Determine how many lines of the entries that follow contain "components", and respond with that number alone.

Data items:
####

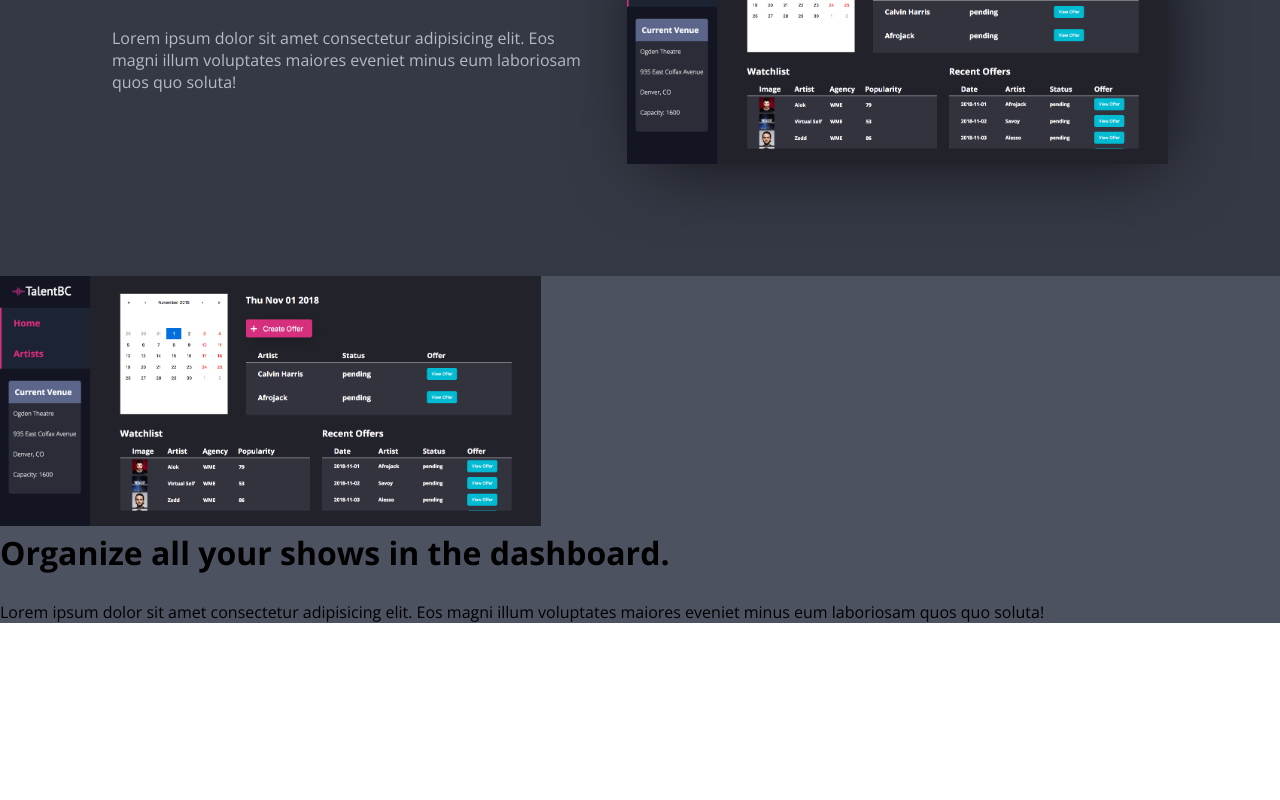
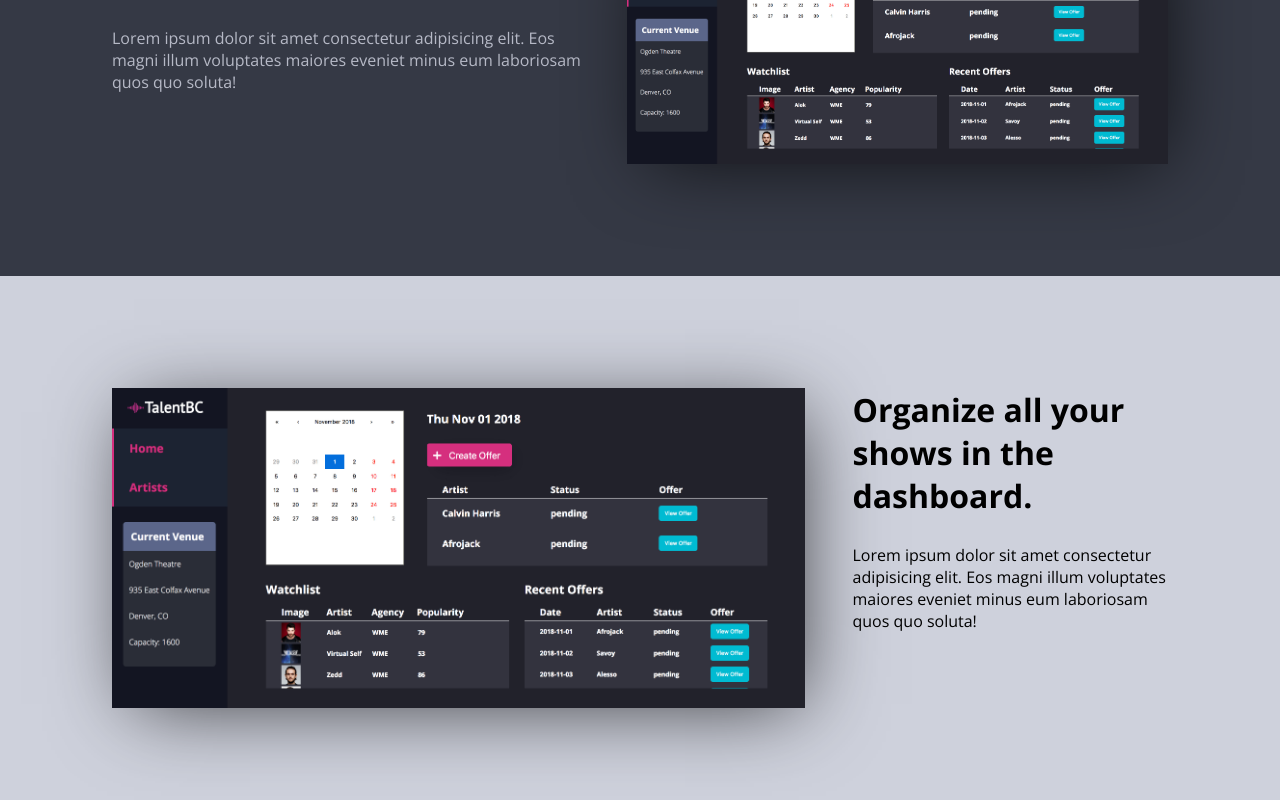
Before and after one commit to GraySmith00/talent-buyer-client, a React (Create React App) app: page / in a window 1280 px wide. Shown: the part 770-1570 px from the top of the page. Before the commit the page ends 1393 px from the top, so only its background shows below. Built offline with nearby package versions, Linux system fonts and the light colour scheme.

Commit message:
Add market-browse section to Landing page

```diff
--- a/src/components/Landing/Landing.css
+++ b/src/components/Landing/Landing.css
@@ -50,3 +50,14 @@
     -webkit-box-shadow: 8px 10px 76px -14px rgba(0, 0, 0, 0.75);
     -moz-box-shadow: 8px 10px 76px -14px rgba(0, 0, 0, 0.75);
     box-shadow: 8px 10px 76px -14px rgba(0, 0, 0, 0.75); }
+  .landing .market-browse {
+    display: grid;
+    grid-template-columns: 5fr 7fr;
+    grid-gap: 3rem;
+    padding: 7rem;
+    color: #000;
+    background-color: #ced1dc; }
+    .landing .market-browse img {
+      -webkit-box-shadow: 8px 10px 76px -14px rgba(0, 0, 0, 0.75);
+      -moz-box-shadow: 8px 10px 76px -14px rgba(0, 0, 0, 0.75);
+      box-shadow: 8px 10px 76px -14px rgba(0, 0, 0, 0.75); }
--- a/src/components/Landing/Landing.js
+++ b/src/components/Landing/Landing.js
@@ -71,7 +71,7 @@ class Landing extends Component {
           <img src={dashImage} alt="dashboard" style={{ height: '250px' }} />
         </section>
         <section className="market-browse">
-          <img src={dashImage} alt="dashboard" style={{ height: '250px' }} />
+          <img src={dashImage} alt="dashboard" style={{ height: '320px' }} />
           <div className="market-dash-text">
             <h2 className="section-title">
               Organize all your shows in the dashboard.
--- a/src/components/Landing/Landing.scss
+++ b/src/components/Landing/Landing.scss
@@ -72,4 +72,20 @@
     -moz-box-shadow: 8px 10px 76px -14px rgba(0, 0, 0, 0.75);
     box-shadow: 8px 10px 76px -14px rgba(0, 0, 0, 0.75);
   }
+
+  .market-browse {
+    display: grid;
+    grid-template-columns: 5fr 7fr;
+    grid-gap: 3rem;
+
+    padding: 7rem;
+    color: #000;
+    background-color: #ced1dc;
+
+    img {
+      -webkit-box-shadow: 8px 10px 76px -14px rgba(0, 0, 0, 0.75);
+      -moz-box-shadow: 8px 10px 76px -14px rgba(0, 0, 0, 0.75);
+      box-shadow: 8px 10px 76px -14px rgba(0, 0, 0, 0.75);
+    }
+  }
 }
```
Also changed, not shown: 1 other file (tests, documents, lock files or other folders).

####

• [EXERCISE SOLUTION]: 6